(Records drawn from a dataset)
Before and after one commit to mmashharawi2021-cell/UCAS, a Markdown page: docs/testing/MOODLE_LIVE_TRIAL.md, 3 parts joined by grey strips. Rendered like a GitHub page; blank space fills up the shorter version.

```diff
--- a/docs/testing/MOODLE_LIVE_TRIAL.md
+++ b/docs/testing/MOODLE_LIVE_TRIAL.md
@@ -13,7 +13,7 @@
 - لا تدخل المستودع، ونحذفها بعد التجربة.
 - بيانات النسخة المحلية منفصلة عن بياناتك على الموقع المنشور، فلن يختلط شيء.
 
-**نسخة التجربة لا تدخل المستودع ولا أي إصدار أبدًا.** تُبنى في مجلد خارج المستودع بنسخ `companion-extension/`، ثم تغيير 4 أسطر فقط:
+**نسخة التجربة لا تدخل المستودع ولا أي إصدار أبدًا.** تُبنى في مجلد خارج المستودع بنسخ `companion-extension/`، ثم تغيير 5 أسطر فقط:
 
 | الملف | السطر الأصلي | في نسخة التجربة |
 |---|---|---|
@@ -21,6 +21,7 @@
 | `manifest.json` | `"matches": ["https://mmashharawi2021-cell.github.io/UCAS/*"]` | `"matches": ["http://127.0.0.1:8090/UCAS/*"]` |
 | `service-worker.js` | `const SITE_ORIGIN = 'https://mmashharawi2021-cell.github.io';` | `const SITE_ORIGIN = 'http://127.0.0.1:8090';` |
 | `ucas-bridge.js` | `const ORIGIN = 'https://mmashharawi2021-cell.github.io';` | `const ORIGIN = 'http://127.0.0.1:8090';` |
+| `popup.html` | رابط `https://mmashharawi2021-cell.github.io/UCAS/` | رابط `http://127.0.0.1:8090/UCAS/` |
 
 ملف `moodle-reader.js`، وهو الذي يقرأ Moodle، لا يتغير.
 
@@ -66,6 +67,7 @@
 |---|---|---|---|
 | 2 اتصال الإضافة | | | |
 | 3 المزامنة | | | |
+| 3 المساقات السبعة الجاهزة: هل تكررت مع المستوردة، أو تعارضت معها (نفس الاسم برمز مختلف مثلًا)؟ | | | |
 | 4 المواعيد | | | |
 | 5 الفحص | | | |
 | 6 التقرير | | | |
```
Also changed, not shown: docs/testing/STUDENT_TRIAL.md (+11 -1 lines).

YOUR ASSIGNMENT: Copy out, from the data above, every line holding the word "مجلد".

RESULT OF THIS TASK:
-**نسخة التجربة لا تدخل المستودع ولا أي إصدار أبدًا.** تُبنى في مجلد خارج المستودع بنسخ `companion-extension/`، ثم تغيير 4 أسطر فقط:
+**نسخة التجربة لا تدخل المستودع ولا أي إصدار أبدًا.** تُبنى في مجلد خارج المستودع بنسخ `companion-extension/`، ثم تغيير 5 أسطر فقط:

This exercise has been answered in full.